              And as much as you like to think, 'gay behavior' i not harmful.

              Last time my doctor checked I was very healthy, I lead a full and wonderful life with a soulmate and children, extended family and friends, a great job and a wonderful home.

              Somehow my 'gay behavior' lead me to this 'miserable' life.

              You need ot get educated. ALL those things you mentioned straight people do too... in wild abandon.

              Maybe we should make that a sin

              Daddy, Papa & Me: Two dads, a daughter & the politics of it all.

              by wclathe on Mon Dec 18, 2006 at 11:55:03 AM PST

              [ Parent ]

            •  That is some ignorant shit. (2+ / 0-)
              Recommended by:
              wclathe, emsprater

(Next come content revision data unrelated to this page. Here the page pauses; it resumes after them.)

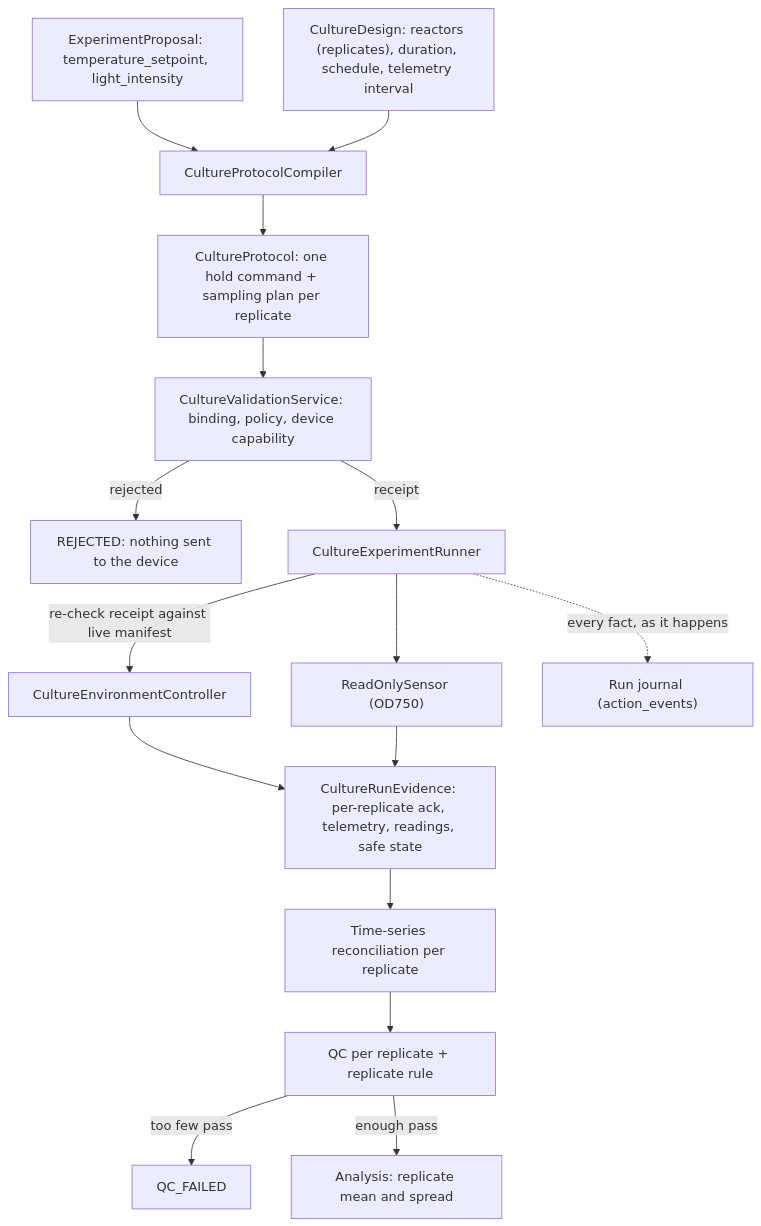
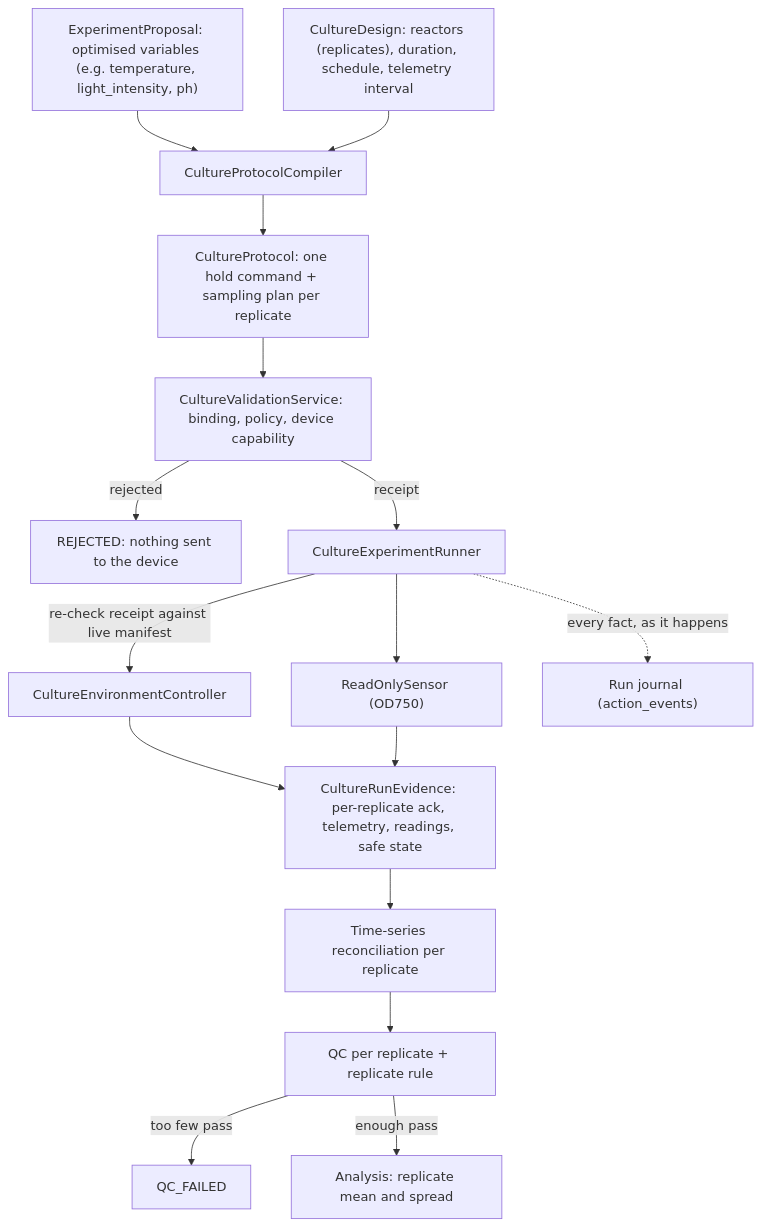
One commit to stev004/autolab changed the diagram in docs/culture.md. Above: the diagram before and after it, drawn with Mermaid. The commit also changed other lines of this file and 23 other files, not shown here.

First line of the commit message:
Culture contract v2: named controlled variables, pH via CO2, resource metrics

````diff
--- a/docs/culture.md
+++ b/docs/culture.md
@@ -42,18 +42,18 @@
 ```mermaid
 flowchart TD
-    P["ExperimentProposal: temperature_setpoint, light_intensity"] --> C["CultureProtocolCompiler"]
+    P["ExperimentProposal: optimised variables (e.g. temperature, light_intensity, ph)"] --> C["CultureProtocolCompiler"]
     D["CultureDesign: reactors (replicates), duration, schedule, telemetry interval"] --> C
     C --> PR["CultureProtocol: one hold command + sampling plan per replicate"]
     PR --> V["CultureValidationService: binding, policy, device capability"]
     V -->|rejected| R["REJECTED: nothing sent to the device"]
     V -->|receipt| X["CultureExperimentRunner"]
     X -->|"re-check receipt against live manifest"| CT["CultureEnvironmentController"]
     X --> S["ReadOnlySensor (OD750)"]
     X -.->|"every fact, as it happens"| J["Run journal (action_events)"]
     CT --> E["CultureRunEvidence: per-replicate ack, telemetry, readings, safe state"]
     S --> E
     E --> TS["Time-series reconciliation per replicate"]
     TS --> Q["QC per replicate + replicate rule"]
     Q -->|too few pass| QF["QC_FAILED"]
     Q -->|enough pass| A["Analysis: replicate mean and spread"]
 ```
````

              First of all, you don't know too many middle-aged lesbians, do you?  Statistically, lesbians are more likely to be successfully monogamous than straights.  The behaviors you're talking about are mainly engaged in by a minority, albeit a very active minority, of young gay men.  That's a man thing, not a gay thing.  The authors of the Bible may have assumed there's no difference between gay men and lesbians, but they also assumed the sun revolved around the earth.  They weren't exactly inerrant on that point, were they?  

              Secondly, what do you say if it turns out (as all evidence apart from wingnut televangelist testimonials suggests) that being gay isn't a choice?  Is it still sinful?  

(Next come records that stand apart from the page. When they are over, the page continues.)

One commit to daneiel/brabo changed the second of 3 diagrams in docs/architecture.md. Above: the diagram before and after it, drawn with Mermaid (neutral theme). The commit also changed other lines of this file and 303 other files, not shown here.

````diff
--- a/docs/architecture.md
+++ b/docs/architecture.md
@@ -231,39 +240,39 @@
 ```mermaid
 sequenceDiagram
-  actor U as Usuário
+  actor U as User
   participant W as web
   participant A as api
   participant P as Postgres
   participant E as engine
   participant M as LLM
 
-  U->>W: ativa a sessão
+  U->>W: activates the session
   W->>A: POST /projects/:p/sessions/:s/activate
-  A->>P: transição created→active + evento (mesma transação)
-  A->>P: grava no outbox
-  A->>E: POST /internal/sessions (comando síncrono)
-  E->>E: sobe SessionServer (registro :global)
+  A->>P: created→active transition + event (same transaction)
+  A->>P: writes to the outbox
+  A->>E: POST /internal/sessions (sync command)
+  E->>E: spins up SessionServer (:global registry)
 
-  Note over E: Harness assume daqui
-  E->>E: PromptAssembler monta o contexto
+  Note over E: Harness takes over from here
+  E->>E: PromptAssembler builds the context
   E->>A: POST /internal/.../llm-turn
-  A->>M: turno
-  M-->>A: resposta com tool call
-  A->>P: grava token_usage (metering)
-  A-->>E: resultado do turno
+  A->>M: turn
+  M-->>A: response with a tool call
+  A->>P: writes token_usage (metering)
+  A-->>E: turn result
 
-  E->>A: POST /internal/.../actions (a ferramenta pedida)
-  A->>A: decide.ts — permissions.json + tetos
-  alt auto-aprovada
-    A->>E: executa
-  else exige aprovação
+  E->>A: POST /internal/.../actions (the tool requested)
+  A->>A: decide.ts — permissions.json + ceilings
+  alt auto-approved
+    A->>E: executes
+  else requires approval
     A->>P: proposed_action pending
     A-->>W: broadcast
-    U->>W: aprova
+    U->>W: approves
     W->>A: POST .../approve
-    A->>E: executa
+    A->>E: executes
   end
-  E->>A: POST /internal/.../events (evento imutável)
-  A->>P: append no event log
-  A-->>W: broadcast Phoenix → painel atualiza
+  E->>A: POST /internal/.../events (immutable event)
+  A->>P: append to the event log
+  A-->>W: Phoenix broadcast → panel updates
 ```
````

              Join the American Constitution Society for Law and Policy --

              by yella dawg dem on Mon Dec 18, 2006 at 12:16:45 PM PST

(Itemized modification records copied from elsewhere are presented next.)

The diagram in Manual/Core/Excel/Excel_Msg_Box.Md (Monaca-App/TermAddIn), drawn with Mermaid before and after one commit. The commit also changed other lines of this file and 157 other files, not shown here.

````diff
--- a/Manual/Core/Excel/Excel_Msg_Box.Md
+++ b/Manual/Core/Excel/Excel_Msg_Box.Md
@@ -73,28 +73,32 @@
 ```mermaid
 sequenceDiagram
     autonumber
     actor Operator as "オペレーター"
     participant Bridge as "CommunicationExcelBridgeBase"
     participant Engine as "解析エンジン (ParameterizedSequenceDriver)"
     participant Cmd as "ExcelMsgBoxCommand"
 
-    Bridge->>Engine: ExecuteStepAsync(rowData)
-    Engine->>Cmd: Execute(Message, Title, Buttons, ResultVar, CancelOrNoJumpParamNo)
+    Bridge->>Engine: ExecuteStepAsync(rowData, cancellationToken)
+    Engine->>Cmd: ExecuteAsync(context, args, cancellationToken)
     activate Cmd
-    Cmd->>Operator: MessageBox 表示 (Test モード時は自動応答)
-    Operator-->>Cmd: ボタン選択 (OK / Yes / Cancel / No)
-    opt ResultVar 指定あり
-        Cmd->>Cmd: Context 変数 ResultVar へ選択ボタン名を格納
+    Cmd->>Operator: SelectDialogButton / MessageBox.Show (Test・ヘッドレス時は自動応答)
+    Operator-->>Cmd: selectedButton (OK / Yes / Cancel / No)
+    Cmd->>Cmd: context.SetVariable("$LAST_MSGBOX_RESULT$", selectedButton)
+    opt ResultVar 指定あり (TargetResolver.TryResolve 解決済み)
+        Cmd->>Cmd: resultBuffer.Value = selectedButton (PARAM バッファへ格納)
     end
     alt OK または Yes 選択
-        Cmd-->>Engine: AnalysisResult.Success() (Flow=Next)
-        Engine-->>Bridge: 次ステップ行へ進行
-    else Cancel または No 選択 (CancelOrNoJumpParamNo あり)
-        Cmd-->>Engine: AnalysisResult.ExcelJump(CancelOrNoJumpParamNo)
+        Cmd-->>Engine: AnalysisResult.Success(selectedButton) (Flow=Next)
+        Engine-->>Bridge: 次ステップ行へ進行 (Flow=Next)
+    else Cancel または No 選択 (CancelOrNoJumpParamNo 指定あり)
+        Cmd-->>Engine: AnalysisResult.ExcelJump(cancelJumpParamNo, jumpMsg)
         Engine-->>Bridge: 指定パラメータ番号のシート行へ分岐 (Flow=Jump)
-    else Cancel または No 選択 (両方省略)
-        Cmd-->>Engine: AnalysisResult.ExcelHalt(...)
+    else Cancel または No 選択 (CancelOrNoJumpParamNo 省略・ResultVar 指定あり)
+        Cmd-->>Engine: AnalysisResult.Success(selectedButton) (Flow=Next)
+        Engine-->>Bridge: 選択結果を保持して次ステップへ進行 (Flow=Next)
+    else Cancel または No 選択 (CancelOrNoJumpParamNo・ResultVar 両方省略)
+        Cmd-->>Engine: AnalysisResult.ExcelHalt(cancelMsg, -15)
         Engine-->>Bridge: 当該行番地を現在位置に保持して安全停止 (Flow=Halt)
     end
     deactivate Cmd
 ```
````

              [ Parent ]

            •  That's Funny (4+ / 0-)
              Recommended by:
              pHunbalanced, Tarheel Dem, emsprater, EdSF

              I've read my Bible cover to cover no less than a dozen times and one of things I do so love about it is that God speaking through Jesus Christ is notably silent on a lot of the specifics of benaviors condemned in the Old Testament.  Instead, Jesus' teachings out of Jesus' mouth -- which are supposed to be the core tenets of the Christian faith -- keep coming back to one simple thing that was deemed The Law:

              Love God, above all things.  Love your brother (sister) as you love God.

              There is only one specific sexual issue that Jesus himself spoke about - the role of marriage.  He did not place any limitations on who would benefit from that state that I could perceive.  Admittedly, He first advocated that everyone be celibate because horniness was a distraction from divine pursuits.  But then, being a realist as I am convinced my God is, Jesus taught that if man or woman could not be celibate - "let them marry."

              Of course, those folks who are today are opposed to gay marriage on so-called biblical terms never manage to reconcile this crystal clear dictate with their opposition to gay marriage or why Jesus does not take care to express the same disdain for same-sex relations found in a handful of places in the Old Testament (which are all read back in context as either condemning temple prostitution or, in the case of Sodom and Gomorrah, inhospitality and lack of charity (the sin for which it says quite clearly in the Bible that Sodom & Gomorrah was destroyed for).  Other than Paul's words, there is no condemnation anywhere in the New Testament of same-sex marriage, same sex-relations or anything else.  And IMO anyone who elevates Paul's words over the words of Jesus (partiuclarly when Paul himself was crystal clear about when he was speaking what he learned from Jesus vs. just his own bigoted opinion) is no real Christian.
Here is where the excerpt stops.